Material for this exercise:

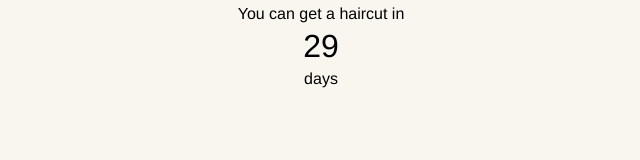
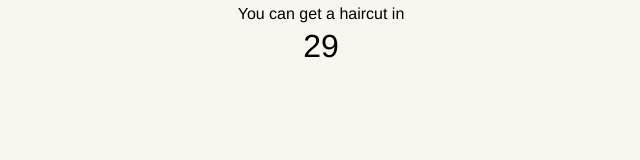
Before and after one commit to jlblumberg/lockdown-haircut, a React (Create React App) app: page / in a window 1280 px wide. Shown: the part 131-291 px from the top of the page, without its empty margins (319-959 px from the left). Built offline with nearby package versions, Linux system fonts and the light colour scheme.

Commit message:
Update: eternal laughter

```diff
--- a/src/App.tsx
+++ b/src/App.tsx
@@ -16,7 +16,6 @@ function App() {
         <Header>
           <Title>You can get a haircut {daysToGo > 1 ? "in" : null}</Title>
           <Number>{daysToGo > 1 ? daysToGo : "now!"}</Number>
-          <div>{daysToGo === 1 ? "day" : "days"}</div>
         </Header>
         <Footer />
       </PageContainer>
```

What this task involves: In the data above, each line holding "daysToGo" is to be found and copied.

Reply to the exercise:
           <Title>You can get a haircut {daysToGo > 1 ? "in" : null}</Title>
           <Number>{daysToGo > 1 ? daysToGo : "now!"}</Number>
-          <div>{daysToGo === 1 ? "day" : "days"}</div>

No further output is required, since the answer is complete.